Sacred Texts

The Hebrew Bible, consisting of Torah (Law), Nevi'im (Prophets), and Ketuvim (Writings) Source: Hebrew Bible emerged out of an oral tradition developed by the ancient Israelite community in an effort to narrate their history, explain the origins of the cosmos, and define their place in it as members of the larger human community. The process of transcribing this oral tradition into writing began during the period of the Davidic Monarchy in 1000 B.C.E. and lasted approximately 800 years.

Books of the Torah

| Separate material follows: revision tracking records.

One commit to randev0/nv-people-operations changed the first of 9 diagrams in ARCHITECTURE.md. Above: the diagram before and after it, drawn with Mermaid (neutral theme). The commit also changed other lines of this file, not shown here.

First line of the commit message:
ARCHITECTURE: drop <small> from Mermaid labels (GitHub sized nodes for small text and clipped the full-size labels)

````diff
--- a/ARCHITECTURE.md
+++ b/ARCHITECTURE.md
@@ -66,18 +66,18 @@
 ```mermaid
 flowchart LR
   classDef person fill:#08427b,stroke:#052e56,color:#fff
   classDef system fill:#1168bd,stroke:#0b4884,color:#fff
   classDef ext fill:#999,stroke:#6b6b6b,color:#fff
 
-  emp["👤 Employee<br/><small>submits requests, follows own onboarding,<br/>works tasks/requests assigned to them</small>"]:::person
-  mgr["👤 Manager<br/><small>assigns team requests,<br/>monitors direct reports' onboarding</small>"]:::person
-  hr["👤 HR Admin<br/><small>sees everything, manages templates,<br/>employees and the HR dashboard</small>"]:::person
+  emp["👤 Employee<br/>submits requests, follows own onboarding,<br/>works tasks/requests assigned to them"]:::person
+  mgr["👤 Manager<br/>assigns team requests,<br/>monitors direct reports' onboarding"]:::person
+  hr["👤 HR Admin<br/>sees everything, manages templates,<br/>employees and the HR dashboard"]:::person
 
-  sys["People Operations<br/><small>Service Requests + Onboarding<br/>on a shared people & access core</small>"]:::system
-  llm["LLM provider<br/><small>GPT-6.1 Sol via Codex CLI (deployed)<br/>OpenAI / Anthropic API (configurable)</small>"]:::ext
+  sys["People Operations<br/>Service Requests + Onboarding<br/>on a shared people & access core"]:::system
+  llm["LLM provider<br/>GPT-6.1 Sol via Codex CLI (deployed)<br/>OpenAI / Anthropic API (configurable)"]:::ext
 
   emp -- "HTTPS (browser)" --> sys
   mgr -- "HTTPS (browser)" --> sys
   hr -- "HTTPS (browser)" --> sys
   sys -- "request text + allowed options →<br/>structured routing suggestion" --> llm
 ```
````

In contrast to other nations of the ancient near east whose national origins were directly intertwined with their creation myths, the Israelite scribes connected their historical emergence as a nation to the creation myths through a series of ancestral narratives depicting the birth of the world, a family, and a nation called Israel. The Hebrew scriptures consist of twenty-four books and is divided into three sections that are referred to with the acronym TaNaKh, an abbreviation for Torah, Neviim, and Ketuvim.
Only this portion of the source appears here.